Directed by Brett Morgen, the new documentary "Jane," about the scientist Dr. Jane Goodall, will screen at the Hollywood Bowl on Oct. 9 with a live orchestral performance of its score composed by Philip Glass. Goodall, Morgen and Glass are all scheduled to attend.
“I wanted 'Jane' to be like a cinematic opera, and that idea led me to Philip Glass,” said Morgan in a statement. “There’s this almost dreamlike element to his score. The way the chimpanzees and all the other animals move in sync with the music. It’s a magical component to Jane’s romantic view of nature.”
“I’m extremely pleased that 'Jane' will be seen at the Hollywood Bowl with a live orchestral score,” said Glass, also in a statement. “What better way to experience this film and honor Jane Goodall’s contributions to society?”
A Netherlands concert featuring the L.A. rock band Allah-Las was canceled Wednesday after police uncovered a suspected terrorist plot.
Rotterdam Mayor Ahmed Aboutaleb said in a news conference that, after receiving a tip from Spanish police about a potential threat, police evacuated the concert at Maassilo, a music venue in a converted grain silo.
The mayor said that a van with Spanish license plates containing several gas canisters was stopped near the venue and that the driver was detained, but police did not offer further information about the threat. Reports out of Europe have indicated that there doesn't appear to be any connection between this incident and a recent attack in Barcelona, Spain.
The sexual-misconduct rumors that have dogged Louis C.K. in recent years have resurfaced yet again.
This time the allegations come courtesy of a new interview with fellow comedian Tig Notaro.
"I think it's important to take care of that, to handle that, because it's serious to be assaulted," Notaro told the Daily Beast for a story published Wednesday, referring to allegations over the years. "It's serious to be harassed. It's serious, it's serious, it's serious."
Stan Lee received a superhero's welcome Tuesday night as actors, artists and filmmakers paid tribute to the Marvel comics legend.
The "Extraordinary: Stan Lee" tribute at the Saban Theatre in Beverly Hills paid homage to the 94-year-old mastermind who gave life to "Spider-Man," "The Avengers," "X-Men" and numerous other comic book heroes.
"I'm so lucky. Some people work a lifetime, and nobody celebrates their career," Lee said, according to ABC 7. "I don't know how this happened to me, but I'm just incredibly grateful."

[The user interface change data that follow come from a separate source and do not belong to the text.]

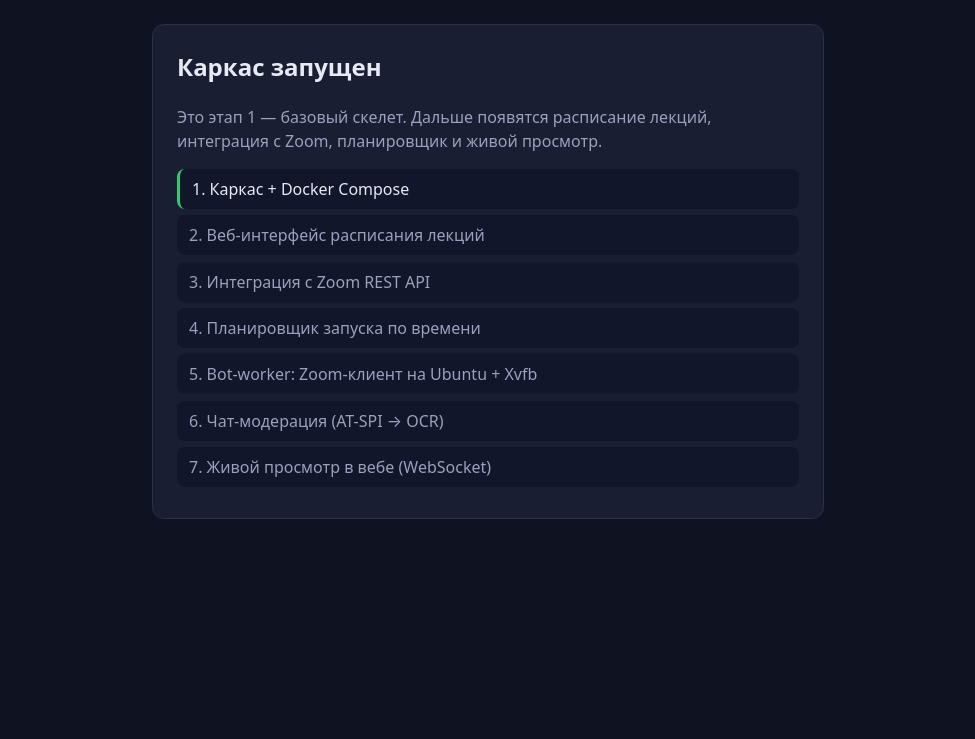
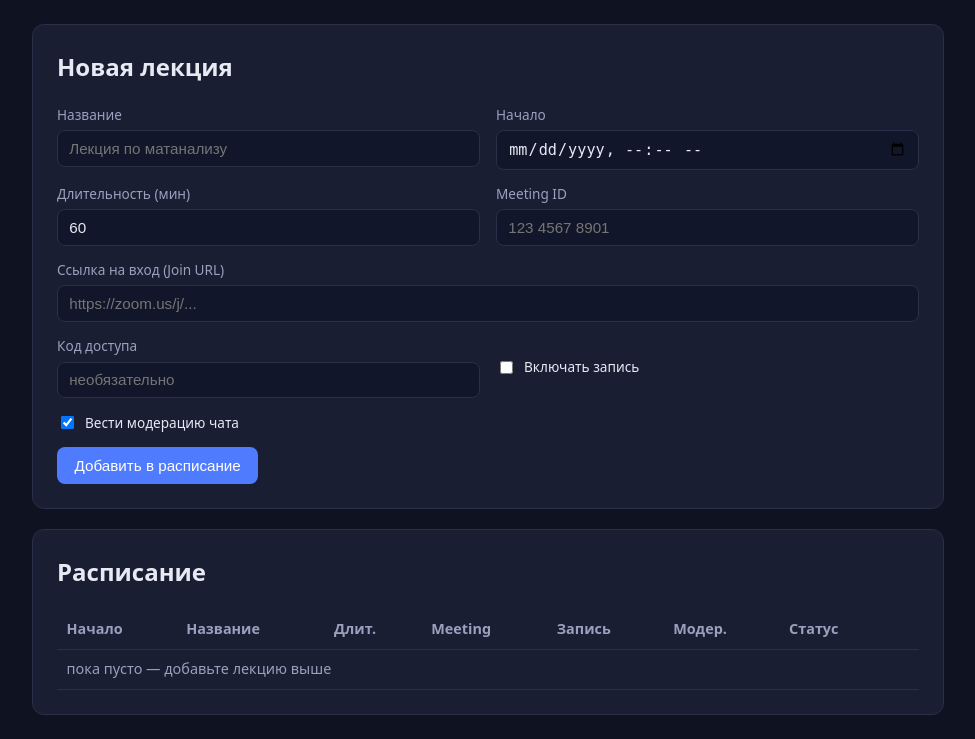
Before and after one commit to telenokpetr/myvibedev, a FastAPI app: page / in a window 1280 px wide. Shown: the part 63-802 px from the top of the page, without its empty margins (152-1127 px from the left). Before the commit the page ends 582 px from the top, so only its background shows below. Run offline with FastAPI, Linux system fonts and the light colour scheme; data that the repository does not hold is empty.

Commit message:
Этап 2: веб-интерфейс расписания лекций
- модель Lecture (время, длительность, meeting-реквизиты, флаги записи/модерации, статус)
- Pydantic-схемы + CRUD API /api/lectures (list/create/get/patch/delete)
- создание таблиц при старте (lifespan)
- интерфейс: форма добавления + таблица расписания со статус-плашками (app.js)

Co-Authored-By: Claude Opus 4.8 <noreply@anthropic.com>

```diff
--- a/web/app/main.py
+++ b/web/app/main.py
@@ -1,3 +1,4 @@
+from contextlib import asynccontextmanager
 from pathlib import Path
 
 from fastapi import FastAPI, Request
@@ -6,13 +7,25 @@ from fastapi.staticfiles import StaticFiles
 from fastapi.templating import Jinja2Templates
 from sqlalchemy import text
 
+from app import models  # noqa: F401  (регистрирует таблицы в metadata)
 from app.config import settings
-from app.database import engine
+from app.database import Base, engine
+from app.routers import lectures
 
 BASE_DIR = Path(__file__).resolve().parent
 templates = Jinja2Templates(directory=str(BASE_DIR / "templates"))
 
-app = FastAPI(title="Zoom Bot Console", version="0.1.0")
+
+@asynccontextmanager
+async def lifespan(app: FastAPI):
+    # Создаём таблицы при старте (для прод — заменим на Alembic-миграции).
+    Base.metadata.create_all(bind=engine)
+    yield
+
+
+app = FastAPI(title="Zoom Bot Console", version="0.1.0", lifespan=lifespan)
+
+app.include_router(lectures.router)
 
 static_dir = BASE_DIR / "static"
 static_dir.mkdir(exist_ok=True)
--- /dev/null
+++ b/web/app/static/app.js
@@ -0,0 +1,111 @@
+const STATUS_LABELS = {
+  scheduled: "запланирована",
+  joining: "подключается",
+  live: "в эфире",
+  recording: "запись",
+  finished: "завершена",
+  canceled: "отменена",
+  error: "ошибка",
+};
+
+function fmtDate(iso) {
+  const d = new Date(iso);
+  return d.toLocaleString("ru-RU", {
+    day: "2-digit", month: "2-digit", year: "numeric",
+    hour: "2-digit", minute: "2-digit",
+  });
+}
+
+function esc(s) {
+  return (s ?? "").toString().replace(/[&<>"']/g, (c) => ({
+    "&": "&amp;", "<": "&lt;", ">": "&gt;", '"': "&quot;", "'": "&#39;",
+  }[c]));
+}
+
+async function loadLectures() {
+  const tbody = document.querySelector("#lectures tbody");
+  try {
+    const r = await fetch("/api/lectures");
+    const items = await r.json();
+    if (!items.length) {
+      tbody.innerHTML = '<tr><td colspan="8" class="muted">пока пусто — добавьте лекцию выше</td></tr>';
+      return;
+    }
+    tbody.innerHTML = items.map((l) => `
+      <tr>
+        <td>${fmtDate(l.start_time)}</td>
+        <td>${esc(l.title)}</td>
+        <td>${l.duration_min}м</td>
+        <td>${esc(l.zoom_meeting_id) || "—"}</td>
+        <td>${l.record ? "🔴" : "—"}</td>
+        <td>${l.moderate ? "✓" : "—"}</td>
+        <td><span class="pill pill-${l.status}">${STATUS_LABELS[l.status] || l.status}</span></td>
+        <td><button class="del" data-id="${l.id}" title="Удалить">✕</button></td>
+      </tr>`).join("");
+
+    tbody.querySelectorAll("button.del").forEach((btn) => {
+      btn.addEventListener("click", () => deleteLecture(btn.dataset.id));
+    });
+  } catch (e) {
+    tbody.innerHTML = '<tr><td colspan="8" class="err-cell">не удалось загрузить</td></tr>';
+  }
+}
+
+async function deleteLecture(id) {
+  if (!confirm("Удалить лекцию из расписания?")) return;
+  const r = await fetch(`/api/lectures/${id}`, { method: "DELETE" });
+  if (r.ok) loadLectures();
+}
+
+document.getElementById("lecture-form").addEventListener("submit", async (e) => {
+  e.preventDefault();
+  const f = e.target;
+  const msg = document.getElementById("form-msg");
+  const payload = {
+    title: f.title.value.trim(),
+    start_time: f.start_time.value,   // "YYYY-MM-DDTHH:MM" — локальное время
+    duration_min: Number(f.duration_min.value),
+    zoom_meeting_id: f.zoom_meeting_id.value.trim() || null,
+    zoom_join_url: f.zoom_join_url.value.trim() || null,
+    zoom_passcode: f.zoom_passcode.value.trim() || null,
+    record: f.record.checked,
+    moderate: f.moderate.checked,
+  };
+  const r = await fetch("/api/lectures", {
+    method: "POST",
+    headers: { "Content-Type": "application/json" },
+    body: JSON.stringify(payload),
+  });
+  if (r.ok) {
+    msg.textContent = "добавлено ✓";
+    msg.className = "msg ok";
+    f.reset();
+    f.moderate.checked = true;
+    f.duration_min.value = 60;
+    loadLectures();
+    setTimeout(() => (msg.textContent = ""), 2500);
+  } else {
+    const err = await r.json().catch(() => ({}));
+    msg.textContent = "ошибка: " + (err.detail?.[0]?.msg || err.detail || r.status);
+    msg.className = "msg err";
+  }
+});
+
+async function refreshStatus() {
+  const el = document.getElementById("status");
+  try {
+    const r = await fetch("/health");
+    const j = await r.json();
+    const ok = r.status === 200;
+    el.textContent = ok ? "всё работает" : "есть проблемы";
+    el.className = "badge " + (ok ? "ok" : "err");
+    el.title = `db: ${j.db} · redis: ${j.redis}`;
+  } catch {
+    el.textContent = "нет связи";
+    el.className = "badge err";
+  }
+}
+
+loadLectures();
+refreshStatus();
+setInterval(refreshStatus, 5000);
--- a/web/app/static/style.css
+++ b/web/app/static/style.css
@@ -62,3 +62,68 @@ main { padding: 1.5rem; max-width: 720px; margin: 0 auto; }
 }
 .badge.ok { background: rgba(46,204,113,.15); color: var(--ok); }
 .badge.err { background: rgba(231,76,60,.15); color: var(--err); }
+
+main { max-width: 960px; }
+.card + .card { margin-top: 1.25rem; }
+
+/* Форма */
+.grid {
+  display: grid;
+  grid-template-columns: 1fr 1fr;
+  gap: 0.9rem 1rem;
+}
+.grid label { display: flex; flex-direction: column; font-size: 0.85rem; color: var(--muted); gap: 0.3rem; }
+.grid label.wide, .grid .wide { grid-column: 1 / -1; }
+.grid label.check { flex-direction: row; align-items: center; gap: 0.5rem; color: var(--text); }
+.grid input[type="text"], .grid input:not([type]),
+.grid input[type="number"], .grid input[type="datetime-local"] {
+  background: #12162a;
+  border: 1px solid #2a2f4a;
+  border-radius: 8px;
+  padding: 0.55rem 0.7rem;
+  color: var(--text);
+  font-size: 0.95rem;
+}
+.grid input:focus { outline: none; border-color: var(--accent); }
+.actions { display: flex; align-items: center; gap: 1rem; }
+button {
+  background: var(--accent);
+  color: #fff;
+  border: none;
+  border-radius: 8px;
+  padding: 0.6rem 1.1rem;
+  font-size: 0.95rem;
+  cursor: pointer;
+}
+button:hover { filter: brightness(1.1); }
+.msg { font-size: 0.85rem; }
+.msg.ok { color: var(--ok); }
+.msg.err { color: var(--err); }
+
+/* Таблица */
+.table-wrap { overflow-x: auto; }
+table { width: 100%; border-collapse: collapse; font-size: 0.9rem; }
+th, td { text-align: left; padding: 0.55rem 0.6rem; border-bottom: 1px solid #2a2f4a; }
+th { color: var(--muted); font-weight: 600; }
+.muted { color: var(--muted); }
+.err-cell { color: var(--err); }
+button.del {
+  background: transparent;
+  color: var(--muted);
+  padding: 0.2rem 0.5rem;
+  font-size: 1rem;
+}
+button.del:hover { color: var(--err); }
+
+/* Статус-плашки */
+.pill { padding: 0.15rem 0.55rem; border-radius: 999px; font-size: 0.78rem; white-space: nowrap; }
+.pill-scheduled { background: #2a2f4a; color: var(--muted); }
+.pill-joining, .pill-live { background: rgba(79,124,255,.18); color: var(--accent); }
+.pill-recording { background: rgba(231,76,60,.18); color: var(--err); }
+.pill-finished { background: rgba(46,204,113,.15); color: var(--ok); }
+.pill-canceled { background: #2a2f4a; color: var(--muted); }
+.pill-error { background: rgba(231,76,60,.18); color: var(--err); }
+
+@media (max-width: 640px) {
+  .grid { grid-template-columns: 1fr; }
+}
--- a/web/app/templates/index.html
+++ b/web/app/templates/index.html
@@ -3,7 +3,7 @@
 <head>
   <meta charset="utf-8">
   <meta name="viewport" content="width=device-width, initial-scale=1">
-  <title>Zoom Bot Console</title>
+  <title>Zoom Bot Console — расписание</title>
   <link rel="stylesheet" href="/static/style.css">
 </head>
 <body>
@@ -14,38 +14,56 @@
 
   <main>
     <section class="card">
-      <h2>Каркас запущен</h2>
-      <p>Это этап&nbsp;1 — базовый скелет. Дальше появятся расписание лекций,
-         интеграция с&nbsp;Zoom, планировщик и&nbsp;живой просмотр.</p>
-      <ul class="roadmap">
-        <li class="done">1. Каркас + Docker Compose</li>
-        <li>2. Веб-интерфейс расписания лекций</li>
-        <li>3. Интеграция с Zoom REST API</li>
-        <li>4. Планировщик запуска по времени</li>
-        <li>5. Bot-worker: Zoom-клиент на Ubuntu + Xvfb</li>
-        <li>6. Чат-модерация (AT-SPI → OCR)</li>
-        <li>7. Живой просмотр в вебе (WebSocket)</li>
-      </ul>
+      <h2>Новая лекция</h2>
+      <form id="lecture-form" class="grid">
+        <label>Название
+          <input name="title" required maxlength="255" placeholder="Лекция по матанализу">
+        </label>
+        <label>Начало
+          <input name="start_time" type="datetime-local" required>
+        </label>
+        <label>Длительность (мин)
+          <input name="duration_min" type="number" min="1" max="1440" value="60" required>
+        </label>
+        <label>Meeting ID
+          <input name="zoom_meeting_id" placeholder="123 4567 8901">
+        </label>
+        <label class="wide">Ссылка на вход (Join URL)
+          <input name="zoom_join_url" placeholder="https://zoom.us/j/...">
+        </label>
+        <label>Код доступа
+          <input name="zoom_passcode" placeholder="необязательно">
+        </label>
+        <label class="check">
+          <input name="record" type="checkbox"> Включать запись
+        </label>
+        <label class="check">
+          <input name="moderate" type="checkbox" checked> Вести модерацию чата
+        </label>
+        <div class="actions wide">
+          <button type="submit">Добавить в расписание</button>
+          <span id="form-msg" class="msg"></span>
+        </div>
+      </form>
+    </section>
+
+    <section class="card">
+      <h2>Расписание</h2>
+      <div class="table-wrap">
+        <table id="lectures">
+          <thead>
+            <tr>
+              <th>Начало</th><th>Название</th><th>Длит.</th>
+              <th>Meeting</th><th>Запись</th><th>Модер.</th>
+              <th>Статус</th><th></th>
+            </tr>
+          </thead>
+          <tbody><tr><td colspan="8" class="muted">загрузка…</td></tr></tbody>
+        </table>
+      </div>
     </section>
   </main>
 
-  <script>
-    async function refresh() {
-      const el = document.getElementById('status');
-      try {
-        const r = await fetch('/health');
-        const j = await r.json();
-        const ok = r.status === 200;
-        el.textContent = ok ? 'всё работает' : 'есть проблемы';
-        el.className = 'badge ' + (ok ? 'ok' : 'err');
-        el.title = `db: ${j.db} · redis: ${j.redis}`;
-      } catch (e) {
-        el.textContent = 'нет связи';
-        el.className = 'badge err';
-      }
-    }
-    refresh();
-    setInterval(refresh, 5000);
-  </script>
+  <script src="/static/app.js"></script>
 </body>
 </html>
```
Also changed, not shown: web/app/models.py (added, +50 -0 lines), web/app/routers/lectures.py (added, +54 -0 lines), web/app/schemas.py (added, +43 -0 lines), web/app/routers/__init__.py (added).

Perhaps it was the lingering effects of the eclipse — or the prospect of two Trump speeches in rapid succession, or that it's August — but it was a slow day in late-night TV on Tuesday, with many shows airing reruns.
Trevor Noah was at his "Daily Show" desk, nevertheless, to break down the first of those Trump speeches, the one the president delivered Monday about not ending the war in Afghanistan.
"I know that he's been president for seven months, but seeing Donald Trump making military decisions is still weird for me," Noah said. "I mean, he must be the first human being in history who gets to command an army after starring in a Pizza Hut commercial."
As summer fades and fall approaches, Netflix is getting into a literary frame of mind. On Wednesday, the streaming giant announced a pair of new original documentaries centered on two celebrated chroniclers of the American experience, Joan Didion and Gay Talese.
In "Joan Didion: The Center Will Not Hold," actor and director Griffin Dunne – who is the nephew of the essayist and novelist – offers an intimate look at his "Aunt Joan." Through archival footage and interviews with the confessional yet enigmatic 82-year-old author of such books as "Slouching Towards Bethlehem," "The White Album" and "The Year of Magical Thinking," the film traces Didion's life and career and the ways in which they intersected with some of the most turbulent times in our country's political and cultural history.
“It is a tremendous honor to have the opportunity to convey the life and work of my aunt, and literary icon, Joan Didion,” Dunne said in a statement. “This documentary is a true labor of love and to partner with Netflix, who will help bring this to a global audience, is more than I could have hoped for when I started on this over 5 years ago.”